__Task prompt__
Your reply should consist of one number: how many lines below contain "base".

Web interface edit records:

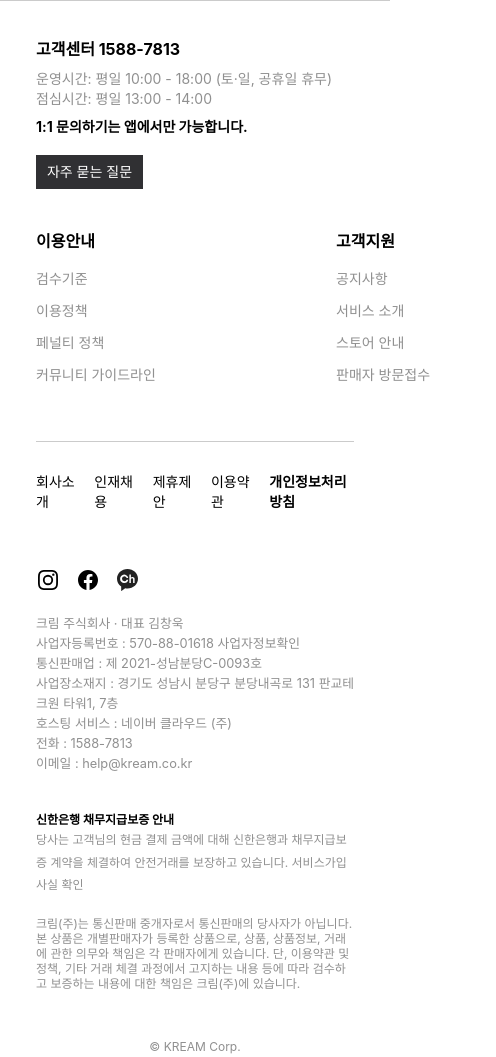
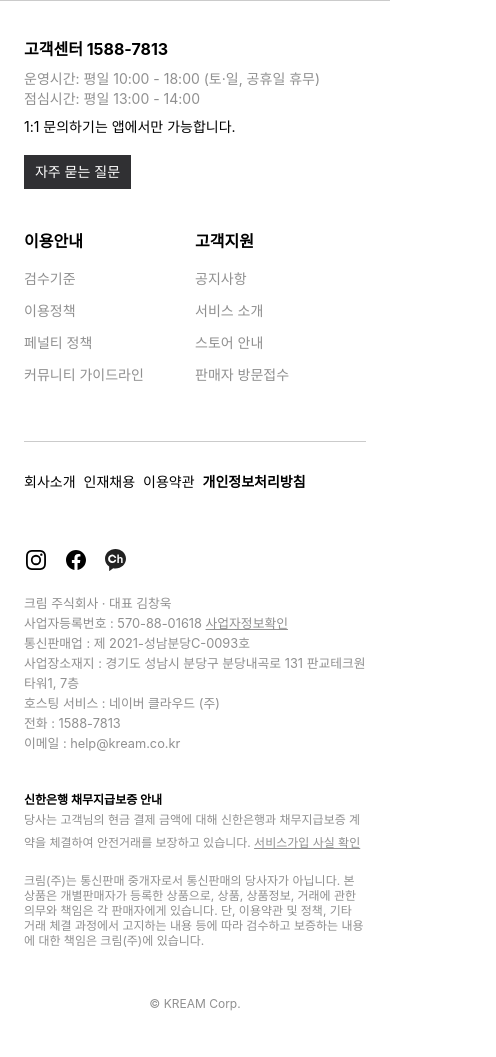
Before and after one commit to yoajo/kream, a website built with Vite: page src/components/footer/index.html in a window 390 px wide. Shown: the whole page, 496 px wide, since content can reach past the window. Built offline with nearby package versions, Linux system fonts and the light colour scheme; a web font is replaced by a local one.

Commit message:
[Style] : 푸터 영역 스타일링 수정 - 레이아웃 깨짐 현상 수정 - 레이아웃 수정을 위해 <p> 태그 삭제

```diff
--- a/src/components/footer/index.html
+++ b/src/components/footer/index.html
@@ -11,19 +11,19 @@
   </head>
   <body>
     <footer class="w-full py-9 border-t border-(--line-color)">
-      <div class="max-w-7xl mx-auto px-9 md:xl:px-0">
-        <div class="pb-14 border-b border-(--line-color) flex flex-row-reverse flex-wrap justify-between items-center max-[810px]:flex-row">
-          <div class="flex flex-col text-nowrap gap-2">
+      <div class="max-w-7xl mx-auto px-6 md:xl:px-0">
+        <div class="pb-14 border-b border-(--line-color) flex flex-row-reverse flex-wrap justify-between items-center max-[810px]:flex-col max-[810px]:items-start">
+          <div class="flex flex-col gap-2">
             <h2 class="text-base font-bold">고객센터 <a href="tel:15887813">1588-7813</a></h2>
             <div>
               <p class="text-sm text-(--light-sub-base-color)">운영시간: <time datetime="10:00">평일 10:00</time> - <time datetime="18:00">18:00</time> (토·일, 공휴일 휴무)</p>
               <p class="text-sm text-(--light-sub-base-color)">점심시간: <time datetime="13:00">평일 13:00</time> - <time datetime="14:00">14:00</time></p>
             </div>
-            <p class="text-sm"><strong>1:1 문의하기는 앱에서만 가능합니다.</strong></p>
-            <p class="text-sm mt-2.5 bg-(--base-color) w-[6.6875rem] h-[2.125rem] flex justify-center items-center text-white max-[810px]:mb-10"><a href="#">자주 묻는 질문</a></p>
+            <p class="text-sm"><strong class="font-normal">1:1 문의하기는 앱에서만 가능합니다.</strong></p>
+            <a class="text-sm mt-2.5 bg-(--base-color) w-[6.6875rem] h-[2.125rem] flex justify-center items-center text-white max-[810px]:mb-10" href="#">자주 묻는 질문</a>
           </div>
-          <div class="flex gap-[8.75rem]">
-            <nav class="w-40">
+          <div class="flex gap-35 max-[810px]:gap-0 max-[810px]:w-full">
+            <nav class="max-[810px]:w-[50%]">
               <h2 class="text-base mb-4 font-bold">이용안내</h2>
               <ul class="text-sm flex flex-col flex-nowrap gap-3 text-(--light-sub-base-color)">
                 <li><a href="#">검수기준</a></li>
@@ -32,7 +32,7 @@
                 <li><a href="#">커뮤니티 가이드라인</a></li>
               </ul>
             </nav>
-            <nav class="w-40">
+            <nav class="max-[810px]:w-[50%]">
               <h2 class="text-base mb-4 font-bold">고객지원</h2>
               <ul class="text-sm flex flex-col gap-3 text-(--light-sub-base-color)">
                 <li><a href="#">공지사항</a></li>
@@ -46,10 +46,10 @@
 
         <div>
           <nav class="flex justify-between mt-7.5 max-[810px]:flex-col max-[810px]:gap-10">
-            <ul class="flex text-sm gap-4 pb-4">
+            <ul class="flex text-sm gap-4 pb-4 max-[810px]:gap-2">
               <li><a href="#">회사소개</a></li>
               <li><a href="#">인재채용</a></li>
-              <li><a href="#">제휴제안</a></li>
+              <li class="max-[810px]:hidden"><a href="#">제휴제안</a></li>
               <li><a href="#">이용약관</a></li>
               <li>
                 <a href=""><strong>개인정보처리방침</strong></a>
@@ -81,7 +81,7 @@
         <div class="flex flex-wrap max-w-[40.875rem] gap-x-4 text-(--light-sub-base-color) leading-tight max-[810px]:block max-[810px]:pt-5">
           <p><small>크림 주식회사 · 대표 김창욱</small></p>
           <p>
-            <small>사업자등록번호 : 570-88-01618 <a href="#">사업자정보확인</a></small>
+            <small>사업자등록번호 : 570-88-01618 <a class="underline" href="#">사업자정보확인</a></small>
           </p>
           <p><small>통신판매업 : 제 2021-성남분당C-0093호</small></p>
           <p><small>사업장소재지 : 경기도 성남시 분당구 분당내곡로 131 판교테크원 타워1, 7층</small></p>
@@ -93,7 +93,7 @@
         <div class="pt-10 pb-2">
           <p class="text-xs"><strong>신한은행 채무지급보증 안내</strong></p>
           <p class="text-(--light-sub-base-color) text-[15px]">
-            <small>당사는 고객님의 현금 결제 금액에 대해 신한은행과 채무지급보증 계약을 체결하여 안전거래를 보장하고 있습니다. <a href="#">서비스가입 사실 확인</a></small>
+            <small>당사는 고객님의 현금 결제 금액에 대해 신한은행과 채무지급보증 계약을 체결하여 안전거래를 보장하고 있습니다. <a class="underline" href="#">서비스가입 사실 확인</a></small>
           </p>
         </div>
 
```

__Your solution__
11